Are we in danger of being forced to eat less meat by decree?
Climate Minister James Shaw says people worried about their carbon footprint could reduce their meat intake by a meal a week, but says this is not the government’s official stance. . .
“Ninety five percent of new Zealanders consume meat, and it is fairly obvious there is a lot of water, a lot of energy and a lot of land use that goes into protein production that way,” he said.
A lot of water, energy and land use does go into producing protein by grazing animals.
But a lot of water, energy and land use go into producing the equivalent protein and other nutrients in vegetarian and vegan alternatives.
“If somebody wanted to have an immediate impact, they could eat one less meat meal per week.

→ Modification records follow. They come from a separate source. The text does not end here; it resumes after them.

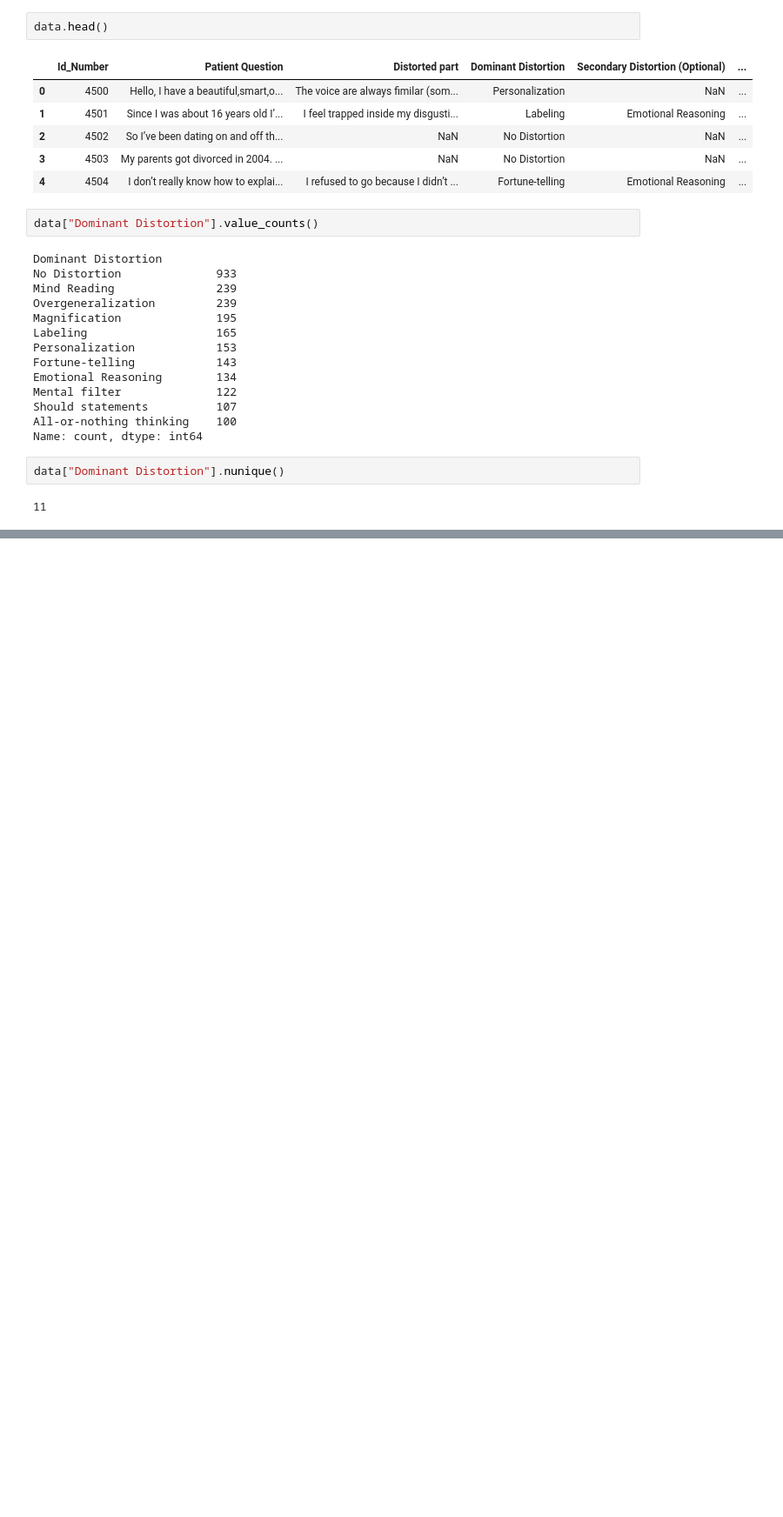
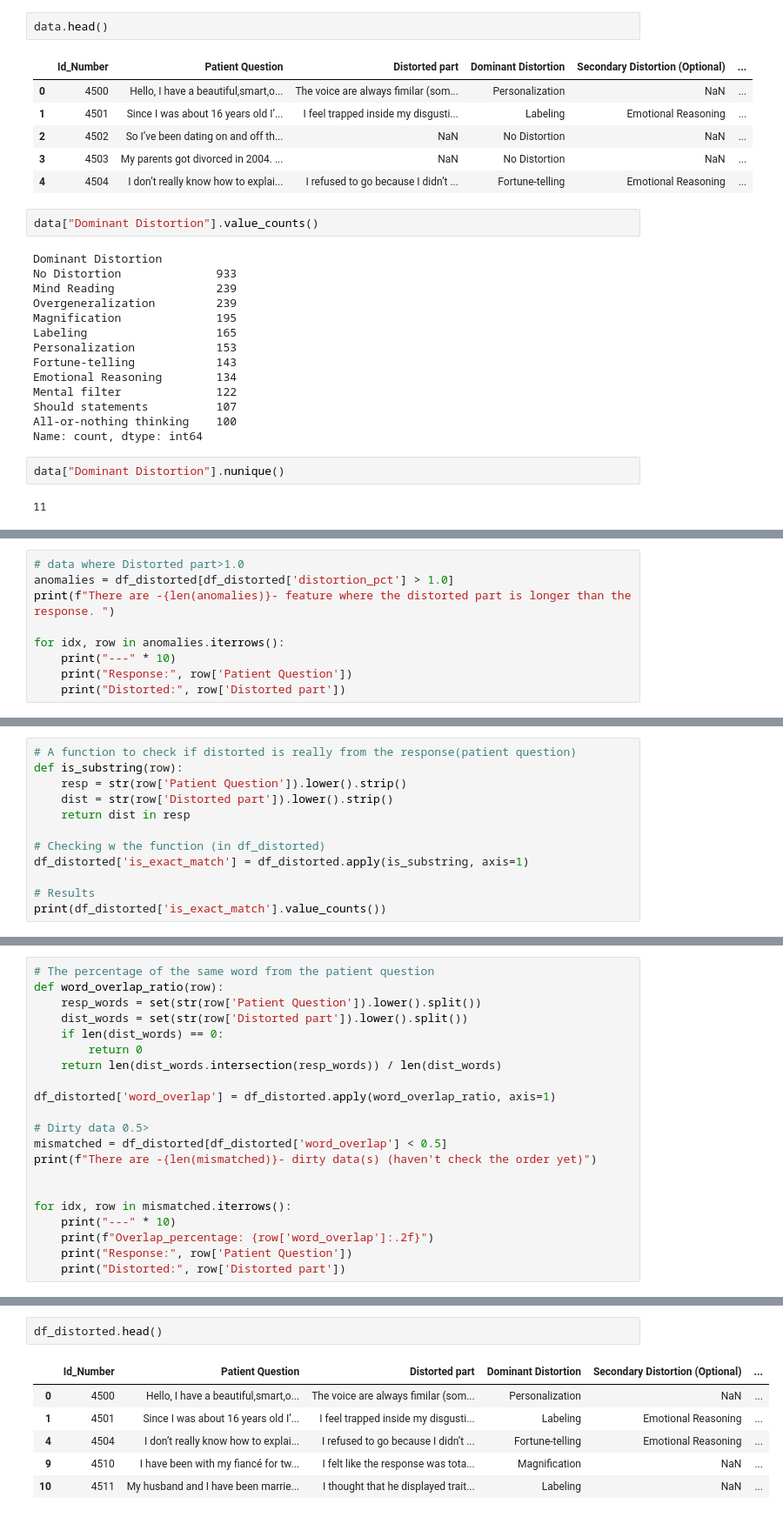
Before and after one commit to youhsuanchang/Project-Detect-distortion-, a Jupyter notebook: data_organizatiom_kaggle.ipynb, the cells around one changed output, grey strips where cells are left out. Shown at 87% size. Cells and saved outputs as stored; diff of their text form; blank space fills up the shorter version.

```diff
--- a/data_organizatiom_kaggle.ipynb
+++ b/data_organizatiom_kaggle.ipynb
@@ -259,0 +332,9 @@ data["Dominant Distortion"].value_counts(normalize=True)
+# %%
+# data where Distorted part>1.0
+anomalies = df_distorted[df_distorted['distortion_pct'] > 1.0]
+print(f"There are -{len(anomalies)}- feature where the distorted part is longer than the response. ")
+
+for idx, row in anomalies.iterrows():
+    print("---" * 10)
+    print("Response:", row['Patient Question'])
+    print("Distorted:", row['Distorted part'])
@@ -259,0 +346,12 @@ data["Dominant Distortion"].value_counts(normalize=True)
+# %%
+# A function to check if distorted is really from the response(patient question)
+def is_substring(row):
+    resp = str(row['Patient Question']).lower().strip()
+    dist = str(row['Distorted part']).lower().strip()
+    return dist in resp
+
+# Checking w the function (in df_distorted)
+df_distorted['is_exact_match'] = df_distorted.apply(is_substring, axis=1)
+
+# Results
+print(df_distorted['is_exact_match'].value_counts())
@@ -259,0 +363,21 @@ data["Dominant Distortion"].value_counts(normalize=True)
+# %%
+# The percentage of the same word from the patient question
+def word_overlap_ratio(row):
+    resp_words = set(str(row['Patient Question']).lower().split())
+    dist_words = set(str(row['Distorted part']).lower().split())
+    if len(dist_words) == 0:
+        return 0
+    return len(dist_words.intersection(resp_words)) / len(dist_words)
+
+df_distorted['word_overlap'] = df_distorted.apply(word_overlap_ratio, axis=1)
+
+# Dirty data 0.5>
+mismatched = df_distorted[df_distorted['word_overlap'] < 0.5]
+print(f"There are -{len(mismatched)}- dirty data(s) (haven't check the order yet)")
+
+
+for idx, row in mismatched.iterrows():
+    print("---" * 10)
+    print(f"Overlap_percentage: {row['word_overlap']:.2f}")
+    print("Response:", row['Patient Question'])
+    print("Distorted:", row['Distorted part'])
@@ -259,0 +398,9 @@ data["Dominant Distortion"].value_counts(normalize=True)
+# %%
+df_distorted.head()
+# %% [output]
+|  | Id_Number | Patient Question | Distorted part | Dominant Distortion | Secondary Distortion (Optional) | ... |
+| 0 | 4500 | Hello, I have a beautiful,smart,o... | The voice are always fimilar (som... | Personalization | NaN | ... |
+| 1 | 4501 | Since I was about 16 years old I’... | I feel trapped inside my disgusti... | Labeling | Emotional Reasoning | ... |
+| 4 | 4504 | I don’t really know how to explai... | I refused to go because I didn’t ... | Fortune-telling | Emotional Reasoning | ... |
+| 9 | 4510 | I have been with my fiancé for tw... | I felt like the response was tota... | Magnification | NaN | ... |
+| 10 | 4511 | My husband and I have been marrie... | I thought that he displayed trait... | Labeling | NaN | ... |
```
Also changed, not shown: parts of 13 cells of this notebook, 2 other files.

Is that statement based on the New Zealand system which a Lincoln University study found produced meat that landed on a UK supermarket shelf had a lower carbon footprint than the locally product?
“We’re not encouraging that as a government. What we’re trying to do is to ensure that there’s settings right across the economy that make sure people are supported.”
So not no meat by decree, but what does making sure people are supported mean? Will we be paid to not eat it?
Health professionals are generally happy with moderate amounts of lean meat as part of a healthy diet.
Whether “supporting” people to eat less meat is better for the environment and health depends on what replaces it how what replaces it is produced and on its nutrient value.
Has anyone done a study on the environmental and financial costs of looking after land that no longer grazed stock but wasn’t suitable for growing crops or vegetables?